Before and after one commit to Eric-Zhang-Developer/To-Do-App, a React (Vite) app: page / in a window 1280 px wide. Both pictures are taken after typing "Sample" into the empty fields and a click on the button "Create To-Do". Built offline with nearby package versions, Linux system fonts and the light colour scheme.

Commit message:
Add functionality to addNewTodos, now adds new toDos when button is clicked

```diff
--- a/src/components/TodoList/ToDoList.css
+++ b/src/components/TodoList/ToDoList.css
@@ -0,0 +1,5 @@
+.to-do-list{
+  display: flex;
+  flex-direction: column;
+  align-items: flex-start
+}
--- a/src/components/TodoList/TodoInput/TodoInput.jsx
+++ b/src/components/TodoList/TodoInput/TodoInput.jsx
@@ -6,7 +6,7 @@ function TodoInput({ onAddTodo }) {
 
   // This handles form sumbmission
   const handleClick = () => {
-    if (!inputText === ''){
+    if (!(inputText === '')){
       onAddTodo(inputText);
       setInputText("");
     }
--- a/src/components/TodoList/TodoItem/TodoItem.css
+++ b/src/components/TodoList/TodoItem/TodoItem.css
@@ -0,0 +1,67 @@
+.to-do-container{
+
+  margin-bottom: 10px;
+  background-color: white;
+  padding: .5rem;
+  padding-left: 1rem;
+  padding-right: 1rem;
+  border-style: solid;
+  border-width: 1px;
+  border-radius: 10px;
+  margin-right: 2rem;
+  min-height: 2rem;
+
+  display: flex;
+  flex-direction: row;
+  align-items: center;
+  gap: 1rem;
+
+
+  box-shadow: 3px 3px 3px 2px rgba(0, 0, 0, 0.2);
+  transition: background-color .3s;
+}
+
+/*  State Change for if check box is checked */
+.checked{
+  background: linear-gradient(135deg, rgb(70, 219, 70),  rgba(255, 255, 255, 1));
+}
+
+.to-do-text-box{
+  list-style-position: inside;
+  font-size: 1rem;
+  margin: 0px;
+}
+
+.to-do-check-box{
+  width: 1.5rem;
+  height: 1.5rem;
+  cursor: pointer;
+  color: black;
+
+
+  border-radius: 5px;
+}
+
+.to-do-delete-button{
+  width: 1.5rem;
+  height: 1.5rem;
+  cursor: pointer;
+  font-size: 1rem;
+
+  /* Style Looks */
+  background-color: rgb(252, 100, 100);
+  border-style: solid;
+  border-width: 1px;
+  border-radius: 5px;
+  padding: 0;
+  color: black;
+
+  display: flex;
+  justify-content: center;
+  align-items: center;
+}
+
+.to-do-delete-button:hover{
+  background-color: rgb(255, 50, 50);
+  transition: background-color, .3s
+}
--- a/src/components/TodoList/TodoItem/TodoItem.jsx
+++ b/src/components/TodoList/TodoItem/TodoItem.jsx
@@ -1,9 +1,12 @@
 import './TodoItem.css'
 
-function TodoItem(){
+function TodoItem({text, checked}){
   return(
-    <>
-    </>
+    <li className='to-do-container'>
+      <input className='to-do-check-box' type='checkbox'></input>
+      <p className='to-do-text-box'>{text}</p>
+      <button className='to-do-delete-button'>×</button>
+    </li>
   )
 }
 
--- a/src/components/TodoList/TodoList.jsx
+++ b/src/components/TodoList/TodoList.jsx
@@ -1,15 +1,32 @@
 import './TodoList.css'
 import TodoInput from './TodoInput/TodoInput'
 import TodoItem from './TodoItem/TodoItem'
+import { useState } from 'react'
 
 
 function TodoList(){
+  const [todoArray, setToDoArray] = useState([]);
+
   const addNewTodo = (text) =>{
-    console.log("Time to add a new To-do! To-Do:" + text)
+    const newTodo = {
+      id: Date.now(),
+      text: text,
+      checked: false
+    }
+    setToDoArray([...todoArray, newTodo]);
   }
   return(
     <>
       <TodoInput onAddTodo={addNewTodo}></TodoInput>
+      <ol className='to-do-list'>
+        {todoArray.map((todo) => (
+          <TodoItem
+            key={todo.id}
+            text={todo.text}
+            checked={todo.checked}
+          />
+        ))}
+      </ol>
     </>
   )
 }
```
◆ ◆ ◆ ◆
WORK TO COMPLETE. From the records above, please extract every line and repeat it exactly.

RESPONSE.
Before and after one commit to Eric-Zhang-Developer/To-Do-App, a React (Vite) app: page / in a window 1280 px wide. Both pictures are taken after typing "Sample" into the empty fields and a click on the button "Create To-Do". Built offline with nearby package versions, Linux system fonts and the light colour scheme.

Commit message:
Add functionality to addNewTodos, now adds new toDos when button is clicked

```diff
--- a/src/components/TodoList/ToDoList.css
+++ b/src/components/TodoList/ToDoList.css
@@ -0,0 +1,5 @@
+.to-do-list{
+  display: flex;
+  flex-direction: column;
+  align-items: flex-start
+}
--- a/src/components/TodoList/TodoInput/TodoInput.jsx
+++ b/src/components/TodoList/TodoInput/TodoInput.jsx
@@ -6,7 +6,7 @@ function TodoInput({ onAddTodo }) {
 
   // This handles form sumbmission
   const handleClick = () => {
-    if (!inputText === ''){
+    if (!(inputText === '')){
       onAddTodo(inputText);
       setInputText("");
     }
--- a/src/components/TodoList/TodoItem/TodoItem.css
+++ b/src/components/TodoList/TodoItem/TodoItem.css
@@ -0,0 +1,67 @@
+.to-do-container{
+
+  margin-bottom: 10px;
+  background-color: white;
+  padding: .5rem;
+  padding-left: 1rem;
+  padding-right: 1rem;
+  border-style: solid;
+  border-width: 1px;
+  border-radius: 10px;
+  margin-right: 2rem;
+  min-height: 2rem;
+
+  display: flex;
+  flex-direction: row;
+  align-items: center;
+  gap: 1rem;
+
+
+  box-shadow: 3px 3px 3px 2px rgba(0, 0, 0, 0.2);
+  transition: background-color .3s;
+}
+
+/*  State Change for if check box is checked */
+.checked{
+  background: linear-gradient(135deg, rgb(70, 219, 70),  rgba(255, 255, 255, 1));
+}
+
+.to-do-text-box{
+  list-style-position: inside;
+  font-size: 1rem;
+  margin: 0px;
+}
+
+.to-do-check-box{
+  width: 1.5rem;
+  height: 1.5rem;
+  cursor: pointer;
+  color: black;
+
+
+  border-radius: 5px;
+}
+
+.to-do-delete-button{
+  width: 1.5rem;
+  height: 1.5rem;
+  cursor: pointer;
+  font-size: 1rem;
+
+  /* Style Looks */
+  background-color: rgb(252, 100, 100);
+  border-style: solid;
+  border-width: 1px;
+  border-radius: 5px;
+  padding: 0;
+  color: black;
+
+  display: flex;
+  justify-content: center;
+  align-items: center;
+}
+
+.to-do-delete-button:hover{
+  background-color: rgb(255, 50, 50);
+  transition: background-color, .3s
+}
--- a/src/components/TodoList/TodoItem/TodoItem.jsx
+++ b/src/components/TodoList/TodoItem/TodoItem.jsx
@@ -1,9 +1,12 @@
 import './TodoItem.css'
 
-function TodoItem(){
+function TodoItem({text, checked}){
   return(
-    <>
-    </>
+    <li className='to-do-container'>
+      <input className='to-do-check-box' type='checkbox'></input>
+      <p className='to-do-text-box'>{text}</p>
+      <button className='to-do-delete-button'>×</button>
+    </li>
   )
 }
 
--- a/src/components/TodoList/TodoList.jsx
+++ b/src/components/TodoList/TodoList.jsx
@@ -1,15 +1,32 @@
 import './TodoList.css'
 import TodoInput from './TodoInput/TodoInput'
 import TodoItem from './TodoItem/TodoItem'
+import { useState } from 'react'
 
 
 function TodoList(){
+  const [todoArray, setToDoArray] = useState([]);
+
   const addNewTodo = (text) =>{
-    console.log("Time to add a new To-do! To-Do:" + text)
+    const newTodo = {
+      id: Date.now(),
+      text: text,
+      checked: false
+    }
+    setToDoArray([...todoArray, newTodo]);
   }
   return(
     <>
       <TodoInput onAddTodo={addNewTodo}></TodoInput>
+      <ol className='to-do-list'>
+        {todoArray.map((todo) => (
+          <TodoItem
+            key={todo.id}
+            text={todo.text}
+            checked={todo.checked}
+          />
+        ))}
+      </ol>
     </>
   )
 }
```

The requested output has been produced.